Till was abducted from his uncle's home in Money, Miss., on Aug. 28, 1955. The mutilated body of the 14-year-old from Chicago was found by fishermen three days later in the Tallahatchie River.
Pictures of the slaying shocked the world. Two white men charged with murder — Roy Bryant and his half brother, J.W. Milam — were acquitted by an all-white jury. Both men have since died.
According to the Justice Department, the men "subsequently detailed to a magazine journalist how they beat Till, took him to the river, shot him in the head, tied a large metal fan to his neck with barbed wire, and pushed his body into the river."
Justice Department officials did not say what prompted them to reopen the case.

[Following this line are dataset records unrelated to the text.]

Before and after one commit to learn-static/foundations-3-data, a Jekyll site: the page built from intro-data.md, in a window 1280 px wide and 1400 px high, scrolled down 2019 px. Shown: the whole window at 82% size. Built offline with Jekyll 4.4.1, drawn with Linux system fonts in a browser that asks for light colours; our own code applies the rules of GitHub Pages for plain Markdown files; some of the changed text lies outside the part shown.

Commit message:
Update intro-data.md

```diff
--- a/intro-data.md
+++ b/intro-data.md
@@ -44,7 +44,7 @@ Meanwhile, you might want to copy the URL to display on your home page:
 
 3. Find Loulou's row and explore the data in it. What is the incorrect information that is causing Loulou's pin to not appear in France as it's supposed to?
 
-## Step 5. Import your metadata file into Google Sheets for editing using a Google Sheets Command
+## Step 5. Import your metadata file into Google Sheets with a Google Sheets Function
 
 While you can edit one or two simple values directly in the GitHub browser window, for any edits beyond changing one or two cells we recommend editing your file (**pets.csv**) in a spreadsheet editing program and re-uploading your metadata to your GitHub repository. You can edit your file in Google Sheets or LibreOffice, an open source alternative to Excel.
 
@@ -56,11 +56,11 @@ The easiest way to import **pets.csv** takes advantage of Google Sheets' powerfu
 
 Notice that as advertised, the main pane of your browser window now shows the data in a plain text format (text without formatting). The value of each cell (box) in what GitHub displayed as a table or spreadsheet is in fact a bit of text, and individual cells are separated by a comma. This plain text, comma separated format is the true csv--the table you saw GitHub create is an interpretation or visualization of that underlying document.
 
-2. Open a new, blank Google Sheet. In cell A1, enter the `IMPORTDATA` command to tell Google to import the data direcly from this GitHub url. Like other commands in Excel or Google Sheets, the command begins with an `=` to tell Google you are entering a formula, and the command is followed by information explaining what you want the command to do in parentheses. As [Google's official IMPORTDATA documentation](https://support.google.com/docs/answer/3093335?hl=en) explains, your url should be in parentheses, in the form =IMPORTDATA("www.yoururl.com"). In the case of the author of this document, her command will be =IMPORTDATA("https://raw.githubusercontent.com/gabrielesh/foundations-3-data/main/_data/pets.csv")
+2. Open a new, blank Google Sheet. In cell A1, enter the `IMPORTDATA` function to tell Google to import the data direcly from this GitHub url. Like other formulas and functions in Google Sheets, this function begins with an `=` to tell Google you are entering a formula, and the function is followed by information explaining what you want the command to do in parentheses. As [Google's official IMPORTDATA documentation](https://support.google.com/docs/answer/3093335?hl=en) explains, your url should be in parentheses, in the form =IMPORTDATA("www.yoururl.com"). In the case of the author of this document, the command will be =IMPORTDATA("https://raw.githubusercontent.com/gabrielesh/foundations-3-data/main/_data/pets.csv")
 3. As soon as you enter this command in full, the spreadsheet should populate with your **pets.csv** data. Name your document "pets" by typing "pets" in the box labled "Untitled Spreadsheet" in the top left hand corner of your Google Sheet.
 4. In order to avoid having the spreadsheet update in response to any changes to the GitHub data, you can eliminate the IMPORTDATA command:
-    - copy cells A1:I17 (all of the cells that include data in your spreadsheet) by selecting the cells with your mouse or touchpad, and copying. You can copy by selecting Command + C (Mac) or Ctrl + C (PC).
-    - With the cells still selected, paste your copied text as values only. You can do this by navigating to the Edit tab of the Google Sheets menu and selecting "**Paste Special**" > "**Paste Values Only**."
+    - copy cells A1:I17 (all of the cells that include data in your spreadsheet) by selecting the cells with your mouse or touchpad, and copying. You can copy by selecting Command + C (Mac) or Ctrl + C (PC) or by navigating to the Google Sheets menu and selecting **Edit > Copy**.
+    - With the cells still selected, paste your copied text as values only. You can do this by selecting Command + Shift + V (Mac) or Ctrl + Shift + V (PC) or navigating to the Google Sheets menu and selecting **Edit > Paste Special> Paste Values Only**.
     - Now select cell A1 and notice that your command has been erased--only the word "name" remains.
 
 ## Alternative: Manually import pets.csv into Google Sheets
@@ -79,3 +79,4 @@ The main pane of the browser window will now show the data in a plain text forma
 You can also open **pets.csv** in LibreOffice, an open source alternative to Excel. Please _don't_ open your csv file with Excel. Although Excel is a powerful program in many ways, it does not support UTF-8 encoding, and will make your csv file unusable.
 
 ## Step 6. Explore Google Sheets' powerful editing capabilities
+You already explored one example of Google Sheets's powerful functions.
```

Details of the renewed investigation, which also involves officials in Mississippi, were announced Monday by R. Alexander Acosta, assistant attorney general for civil rights.
"Recent renewed interest in the matter has suggested the potential that others were involved in the murder," a department statement read.
The federal statute of limitations in the case expired long ago, but state prosecution is still possible, the Justice Department says, so federal investigators will work with state counterparts to determine if charges are warranted.
"The Emmett Till case stands at the heart of the American civil rights movement," said Acosta. "This brutal murder and grotesque miscarriage of justice outraged a nation and helped galvanize support for the modern American civil rights movement."
"Even if it's incredibly difficult, we … you know, it's an appropriate use of department resources to investigate matters such as this, Acosta said. "We owe it to them and to the civil rights movement to look into it if an investigation may uncover evidence of additional actors."
The Till murder was immortalized in a 1963 Bob Dylan song "The Death of Emmett Till," which called the trial of Byrant and Milam "a mockery."
The NAACP and other individuals and groups have called repeatedly for reopening the case, which has been the subject of documentary films and books. In a 2003 letter to Mississippi officials, NAACP President Kweisi Mfume said it was "time to address what remains an ugly mark" in state and U.S. history.
Other civil rights-era killings in Mississippi have been reopened with mixed results.
In 1994, Byron de la Beckwith was convicted of the 1963 murder of NAACP field secretary Medgar Evers. But there has been little progress in an effort to bring murder charges for the 1964 slayings of three civil rights workers in Neshoba County, Miss. Those killings were chronicled in the film "Mississippi Burning."